Weeks ago, Facebook creator Mark Zuckerberg promised he’d spend the new year studying cryptocurrencies. Apparently, he’s spent the interim studying scammy crypto ads on Facebook, too, as the popular social media platform is banning “deceptive promotional practices” related to cryptocurrencies henceforth.
Subscribe to the Bitsonline YouTube channel for more great videos featuring industry insiders & experts
Ban “Intentionally Broad” to Start
Facebook is officially moving against the wave of unrealistic, “moonshot” promising cryptocurrency-based promotions that have hit the social media platform in recent weeks, announcing a new policy that addressed the problem on Tuesday, January 30th.
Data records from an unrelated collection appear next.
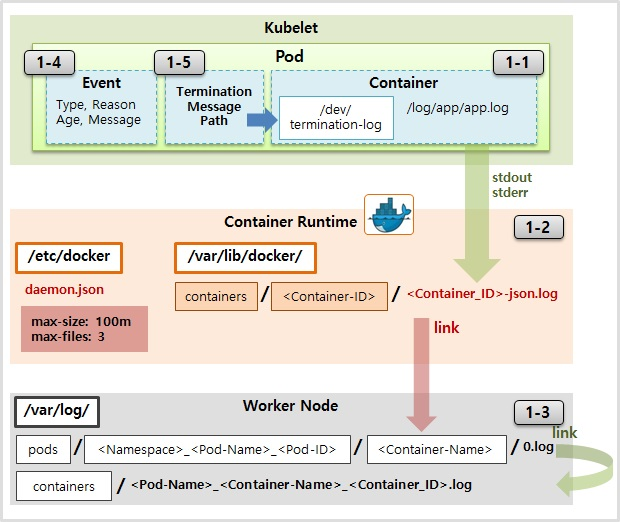
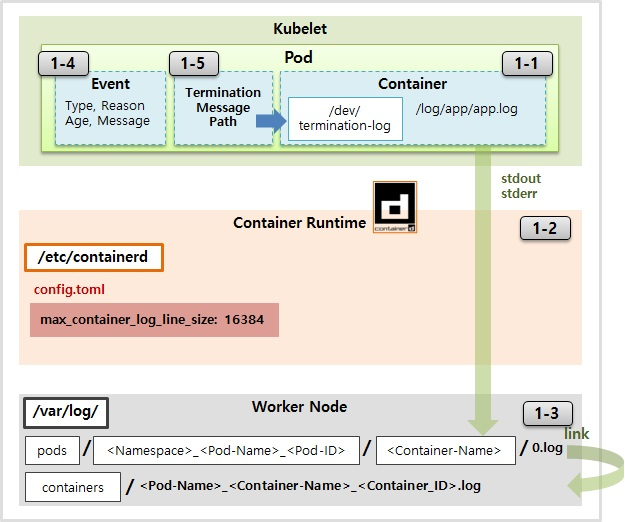
ㅁ

Changed region(s): [[0.0, 0.0, 1.0, 1.0], [0.3677, 0.7663, 0.5516, 0.7969]]

diff --git a/k8s/09-intermediate-architecture/logging/index.html b/k8s/09-intermediate-architecture/logging/index.html
@@ -30,7 +30,7 @@
 <meta itemprop="description" content="Promtail, Loki, Grafana
 "><meta itemprop="datePublished" content="2021-08-02T00:00:00+00:00" />
 <meta itemprop="dateModified" content="2021-08-02T00:00:00+00:00" />
-<meta itemprop="wordCount" content="136">
+<meta itemprop="wordCount" content="144">
 <meta itemprop="keywords" content="" /><meta name="twitter:card" content="summary"/>
 <meta name="twitter:title" content="Logging/Monitoring Architecture"/>
 <meta name="twitter:description" content="Promtail, Loki, Grafana
@@ -1692,6 +1692,16 @@ j=d.createElement(s),dl=l!='dataLayer'?'&l='+l:'';j.async=true;j.src=
        class="mt-3 mb-3 border border-info rounded" />
 </figure>
 <br/>
+
+
+<div class="alert alert-warning" role="alert">
+<h4 class="alert-heading">안내사항</h4>
+
+    쿠버네티스 설치가 1.27로 변경되면서 Runtime도 Docker에서 Containerd로 변경이 되었어요
+그렇기 때문에 강의 내용과는 달리 실습 내용은 Containerd 기준으로 수정 되었습니다.
+
+</div>
+
 <br/>
 <h2 id="1-basic-logging-construction">1. Basic Logging Construction</h2>
 <hr>
@@ -1733,15 +1743,10 @@ curl &lt;pod-ip&gt;:8080/version
 <div class="highlight"><pre style="background-color:#f8f8f8;-moz-tab-size:4;-o-tab-size:4;tab-size:4"><code class="language-sh" data-lang="sh">kubectl logs &lt;pod-name&gt;
 kubectl logs &lt;pod-name&gt; --tail <span style="color:#0000cf;font-weight:bold">10</span> --follow
 </code></pre></div><br/>
-<p>Docker Log Driver 설정 확인</p>
-<div class="highlight"><pre style="background-color:#f8f8f8;-moz-tab-size:4;-o-tab-size:4;tab-size:4"><code class="language-sh" data-lang="sh">cat /etc/docker/daemon.json
+<p>Containerd Log 설정 확인</p>
+<div class="highlight"><pre style="background-color:#f8f8f8;-moz-tab-size:4;-o-tab-size:4;tab-size:4"><code class="language-sh" data-lang="sh">cat /etc/containerd/config.toml
 </code></pre></div><br/>
-<p>Docker Container 로그 파일 확인</p>
-<div class="highlight"><pre style="background-color:#f8f8f8;-moz-tab-size:4;-o-tab-size:4;tab-size:4"><code class="language-sh" data-lang="sh"><span style="color:#204a87">cd</span>  /var/lib/docker/containers
-docker ps
-<span style="color:#204a87">cd</span> &lt;container-id&gt;
-ls
-</code></pre></div><br/>
+<br/>
 <h3 id="1-3-node1에서-log-link-확인">1-3) Node1에서 Log Link 확인</h3>
 <div class="highlight"><pre style="background-color:#f8f8f8;-moz-tab-size:4;-o-tab-size:4;tab-size:4"><code class="language-sh" data-lang="sh"><span style="color:#204a87">cd</span> /var/log/pods
 <span style="color:#204a87">cd</span> &lt;Namespace&gt;_&lt;pod-name&gt;_&lt;pod-id&gt;
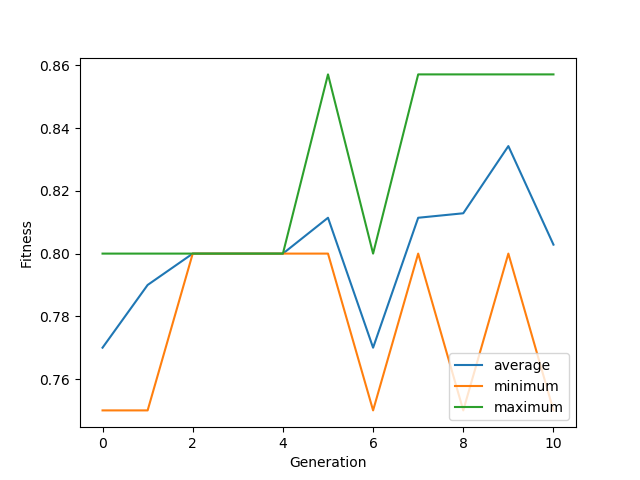
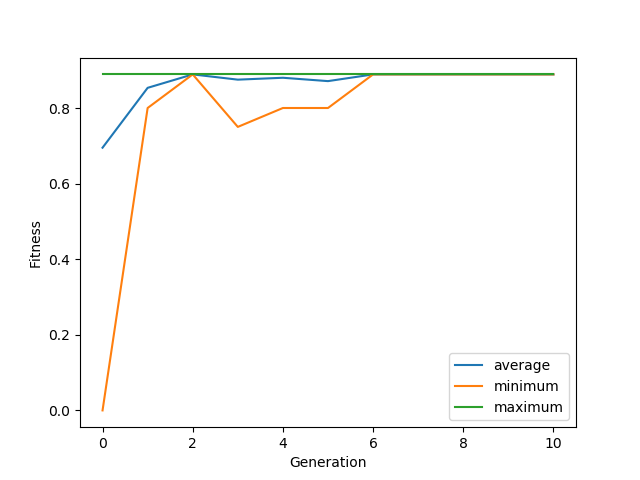
tests for normal dataset, no oversampling

diff --git a/project2/mlp.py b/project2/mlp.py
@@ -61,7 +61,7 @@ def runMLP(layersizes, features, validation):
 
 
     x_train, x_test, y_train, y_test = train_test_split(data, target, test_size=0.45, shuffle=False)
-    x_test, (x_val), y_test, y_val = train_test_split(x_test, y_test, test_size=0.25, shuffle=False)
+    x_test, (x_val), y_test, y_val = train_test_split(x_test, y_test, test_size=0.45, shuffle=False)
 
 
     # #oversampling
While other outlets like CNBC initially announced the policy revision as a blanket ban on all ads related to bitcoin and cryptocurrencies in general, the actual Facebook announcement clearly notes the restrictions relates to projects that are not “operating in good faith.”
However, the company did note the ban would be “intentionally broad” to start while they fine-tuned the approval process:
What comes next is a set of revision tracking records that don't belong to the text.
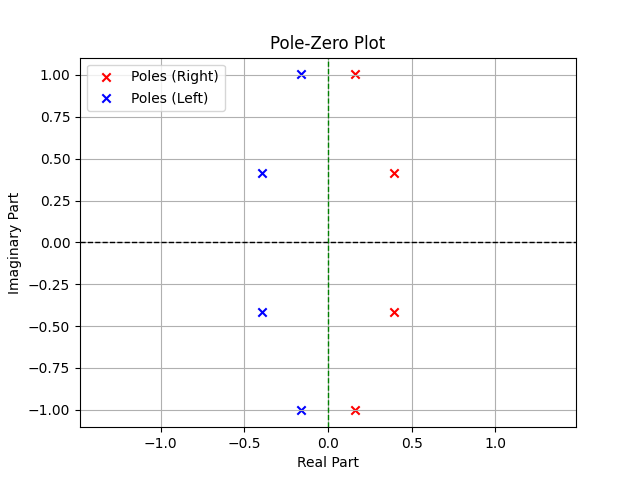
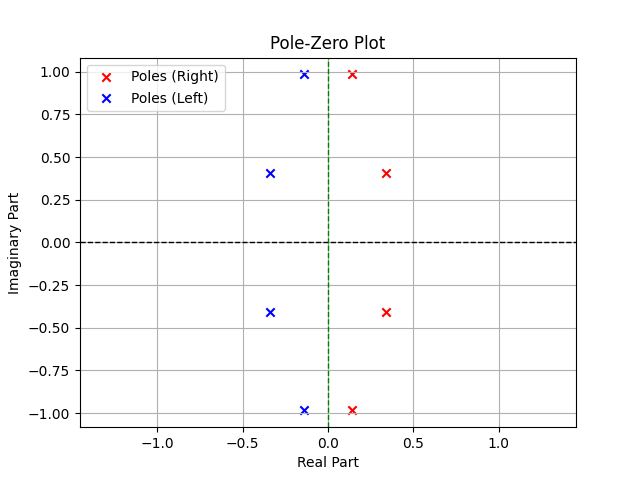
Add files via upload

diff --git a/filter/tables/sk_tab.tex b/filter/tables/sk_tab.tex
@@ -5,14 +5,14 @@
     \begin{tabular}{|c|c|c|}
     \hline
     \textbf{$Pole$} & \textbf{$Value$} \\ \hline
-    $s_1$ &-0.3913 - j0.4156\\ \hline
-    $s_2$ &-0.3913 + j0.4156 \\ \hline
-    $s_3$ &-0.1621 + j1.0033\\ \hline
-    $s_4$ &0.1621 + j1.0033\\ \hline
-    $s_5$ &0.3913 + j0.4156\\ \hline
-    $s_6$ &0.3913 - j0.4156\\ \hline
-    $s_7$ &0.1621 - j1.0033  \\ \hline
-    $s_8$ &-0.1621 - j1.0033\\ \hline
+    $s_1$ &0.1411 + j0.9847 \\ \hline
+    $s_2$ &-0.3407 - j0.4079 \\ \hline
+    $s_3$ &-0.3407 - j0.4079  \\ \hline
+    $s_4$ &-0.1411 + j0.9847 \\ \hline
+    $s_5$ &-0.1411 - j0.9847\\ \hline
+    $s_6$ &0.3407 + j0.4079 \\ \hline
+    $s_7$ &0.3407 + j0.4079  \\ \hline
+    $s_8$ & +0.1411 - j1.9847 \\ \hline
     \end{tabular}}
     \caption{Values of $s_k$}
     \label{tab:values poles sk}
“We want people to continue to discover and learn about new products and services through Facebook ads without fear of scams or deception. That said, there are many companies who are advertising binary options, ICOs [Initial Coin Offerings] and cryptocurrencies that are not currently operating in good faith.
This policy is intentionally broad while we work to better detect deceptive and misleading advertising practices, and enforcement will begin to ramp up across our platforms including Facebook, Audience Network and Instagram. We will revisit this policy and how we enforce it as our signals improve.”
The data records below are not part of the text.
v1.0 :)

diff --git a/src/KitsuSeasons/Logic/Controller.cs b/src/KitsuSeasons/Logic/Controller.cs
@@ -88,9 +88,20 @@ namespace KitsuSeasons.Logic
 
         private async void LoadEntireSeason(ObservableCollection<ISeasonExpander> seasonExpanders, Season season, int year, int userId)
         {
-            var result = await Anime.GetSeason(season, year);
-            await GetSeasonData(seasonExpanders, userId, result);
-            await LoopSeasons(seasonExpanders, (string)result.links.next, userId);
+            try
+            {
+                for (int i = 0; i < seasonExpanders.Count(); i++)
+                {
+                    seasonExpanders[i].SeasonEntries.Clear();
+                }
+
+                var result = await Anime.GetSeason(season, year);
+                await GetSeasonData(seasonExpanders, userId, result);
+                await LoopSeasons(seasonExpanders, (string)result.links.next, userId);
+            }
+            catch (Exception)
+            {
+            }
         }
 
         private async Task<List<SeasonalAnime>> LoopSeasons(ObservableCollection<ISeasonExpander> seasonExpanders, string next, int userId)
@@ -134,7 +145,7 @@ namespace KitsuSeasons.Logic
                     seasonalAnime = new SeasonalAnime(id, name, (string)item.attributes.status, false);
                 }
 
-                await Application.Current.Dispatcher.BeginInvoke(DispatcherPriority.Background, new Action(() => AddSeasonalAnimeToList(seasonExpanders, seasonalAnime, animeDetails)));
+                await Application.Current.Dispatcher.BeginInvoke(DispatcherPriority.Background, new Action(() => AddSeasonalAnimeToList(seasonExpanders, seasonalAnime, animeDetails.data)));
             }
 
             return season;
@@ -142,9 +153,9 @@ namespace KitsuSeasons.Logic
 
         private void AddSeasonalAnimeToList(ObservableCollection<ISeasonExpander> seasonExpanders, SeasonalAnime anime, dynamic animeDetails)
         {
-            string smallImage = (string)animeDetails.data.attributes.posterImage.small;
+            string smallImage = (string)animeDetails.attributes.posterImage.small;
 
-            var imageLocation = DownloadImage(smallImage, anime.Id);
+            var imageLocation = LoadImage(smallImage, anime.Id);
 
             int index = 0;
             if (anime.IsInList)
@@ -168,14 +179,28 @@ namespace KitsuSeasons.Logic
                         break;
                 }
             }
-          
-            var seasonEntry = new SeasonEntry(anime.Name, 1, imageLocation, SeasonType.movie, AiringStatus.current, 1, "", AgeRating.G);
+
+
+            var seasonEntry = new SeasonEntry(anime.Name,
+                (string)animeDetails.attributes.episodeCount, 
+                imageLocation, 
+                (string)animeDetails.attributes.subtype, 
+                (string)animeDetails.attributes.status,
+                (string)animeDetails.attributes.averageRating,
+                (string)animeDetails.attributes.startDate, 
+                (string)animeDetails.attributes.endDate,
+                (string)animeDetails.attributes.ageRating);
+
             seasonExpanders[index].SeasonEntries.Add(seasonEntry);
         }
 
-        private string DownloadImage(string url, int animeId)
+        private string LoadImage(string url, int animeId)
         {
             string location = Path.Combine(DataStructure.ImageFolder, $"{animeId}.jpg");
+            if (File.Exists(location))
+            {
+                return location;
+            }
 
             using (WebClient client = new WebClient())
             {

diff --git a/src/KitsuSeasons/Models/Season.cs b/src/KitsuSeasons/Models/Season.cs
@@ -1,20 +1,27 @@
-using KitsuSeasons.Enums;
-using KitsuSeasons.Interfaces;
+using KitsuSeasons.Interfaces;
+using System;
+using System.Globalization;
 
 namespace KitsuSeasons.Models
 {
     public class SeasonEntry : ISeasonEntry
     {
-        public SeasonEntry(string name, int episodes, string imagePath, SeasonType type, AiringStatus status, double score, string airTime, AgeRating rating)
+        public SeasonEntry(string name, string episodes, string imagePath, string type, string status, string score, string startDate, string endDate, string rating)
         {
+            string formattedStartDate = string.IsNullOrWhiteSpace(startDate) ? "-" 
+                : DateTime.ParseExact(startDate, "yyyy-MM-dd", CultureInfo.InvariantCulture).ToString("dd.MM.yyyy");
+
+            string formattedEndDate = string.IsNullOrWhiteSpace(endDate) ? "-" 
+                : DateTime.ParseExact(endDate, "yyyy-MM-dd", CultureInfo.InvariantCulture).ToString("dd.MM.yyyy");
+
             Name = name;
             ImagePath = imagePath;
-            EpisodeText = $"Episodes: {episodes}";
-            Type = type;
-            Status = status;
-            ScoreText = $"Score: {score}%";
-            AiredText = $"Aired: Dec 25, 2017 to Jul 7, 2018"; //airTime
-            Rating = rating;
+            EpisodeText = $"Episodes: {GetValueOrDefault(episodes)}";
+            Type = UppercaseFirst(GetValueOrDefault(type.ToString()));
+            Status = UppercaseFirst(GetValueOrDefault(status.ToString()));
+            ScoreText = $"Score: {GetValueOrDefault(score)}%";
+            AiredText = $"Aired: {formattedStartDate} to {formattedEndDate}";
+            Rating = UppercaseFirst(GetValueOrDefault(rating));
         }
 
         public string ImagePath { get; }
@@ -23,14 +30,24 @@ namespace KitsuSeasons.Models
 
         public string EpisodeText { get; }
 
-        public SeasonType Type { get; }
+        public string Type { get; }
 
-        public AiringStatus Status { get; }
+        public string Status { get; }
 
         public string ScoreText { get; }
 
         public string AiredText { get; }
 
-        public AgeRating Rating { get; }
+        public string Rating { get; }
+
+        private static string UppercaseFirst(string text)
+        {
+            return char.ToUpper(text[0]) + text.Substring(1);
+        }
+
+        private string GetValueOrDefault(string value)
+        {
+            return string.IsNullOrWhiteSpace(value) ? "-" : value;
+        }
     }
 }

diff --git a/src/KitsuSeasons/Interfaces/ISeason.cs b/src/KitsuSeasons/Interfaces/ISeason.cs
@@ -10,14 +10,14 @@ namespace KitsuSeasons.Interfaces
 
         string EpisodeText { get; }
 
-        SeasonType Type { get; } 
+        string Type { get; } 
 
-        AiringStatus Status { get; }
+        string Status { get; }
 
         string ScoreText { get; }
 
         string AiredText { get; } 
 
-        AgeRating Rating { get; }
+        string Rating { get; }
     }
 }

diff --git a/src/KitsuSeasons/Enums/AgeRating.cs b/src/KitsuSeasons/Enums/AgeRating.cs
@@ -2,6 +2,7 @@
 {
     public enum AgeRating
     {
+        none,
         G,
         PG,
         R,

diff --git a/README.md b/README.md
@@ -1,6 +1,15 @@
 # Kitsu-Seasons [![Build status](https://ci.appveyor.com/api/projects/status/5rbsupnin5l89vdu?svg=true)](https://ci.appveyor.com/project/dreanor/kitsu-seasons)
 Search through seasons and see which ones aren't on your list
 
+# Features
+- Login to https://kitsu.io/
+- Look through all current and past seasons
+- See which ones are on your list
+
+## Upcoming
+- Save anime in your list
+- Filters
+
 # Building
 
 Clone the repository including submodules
Surreptitious Monero Mining Also Recently a Problem
Spammy, scammy cryptocurrency ads aren’t the only problem from the cryptoverse that Zuckerberg’s crew has been contending with as of late.
That’s because back in December 2017, Japanese cybersecurity company TrendMicro published a report detailing how a malicious bot dubbed “Digimine” was using an exploit to take over users’ Facebook Messenger accounts through which miner management software was being remotely installed.
Attackers were using the exploit to remotely mine Monero (XMR) from victims’ computers. The Silicon Valley heavyweights responded by saying they “maintain a number of automated systems to help stop harmful links and files from appearing on Facebook and in Messenger.”
Even still, it surely won’t be the last time the cryptocurrency ecosystem and Facebook generate friction against one another.
What’s your take? Do you think this was a smart move by Zuckerberg’s powerhouse platform, or does it not really concern you either way? Sound off in the comments below.
Images via Facebook, QZ